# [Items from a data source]
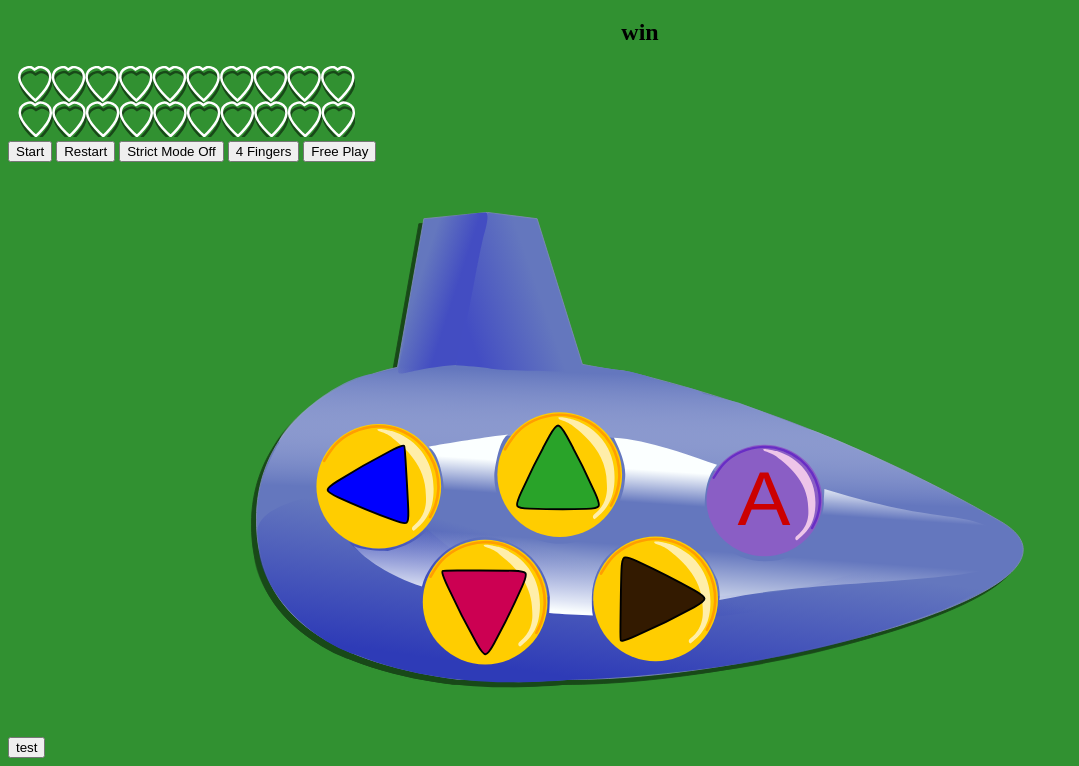
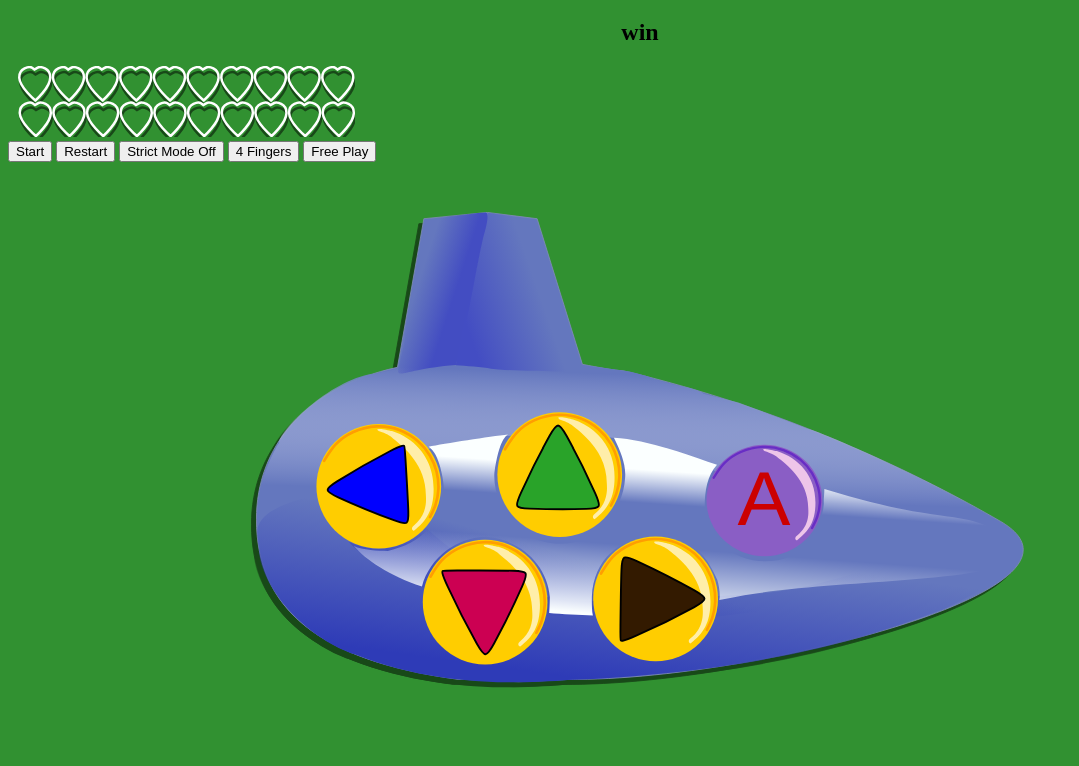
Before and after one commit to Astaton/Ocorina-of-Simon, a plain HTML site: page index.html in a window 1280 px wide. Shown: the part 61-827 px from the top of the page, without its empty margins (0-1079 px from the left). After the commit the page ends 800 px from the top, so only its background shows below. Drawn offline with nearby package versions, Linux system fonts and the light colour scheme.

Commit message:
Update index.html
removed test button

```diff
--- a/index.html
+++ b/index.html
@@ -933,6 +933,3 @@
 		<source src="Sounds/buttonError.wav" type="audio/wav">
 		<source src="Sounds/buttonError.m4a" type="audio/m4a">
 	</audio>
-</body>
-	<button id="testButton">test</button>
-</body>
```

# [GOAL OF THE EXERCISE]
The job is to copy all the records precisely while omitting any picture.

# [FINAL ANSWER]
Before and after one commit to Astaton/Ocorina-of-Simon, a plain HTML site: page index.html in a window 1280 px wide. Shown: the part 61-827 px from the top of the page, without its empty margins (0-1079 px from the left). After the commit the page ends 800 px from the top, so only its background shows below. Drawn offline with nearby package versions, Linux system fonts and the light colour scheme.

Commit message:
Update index.html
removed test button

```diff
--- a/index.html
+++ b/index.html
@@ -933,6 +933,3 @@
 		<source src="Sounds/buttonError.wav" type="audio/wav">
 		<source src="Sounds/buttonError.m4a" type="audio/m4a">
 	</audio>
-</body>
-	<button id="testButton">test</button>
-</body>
```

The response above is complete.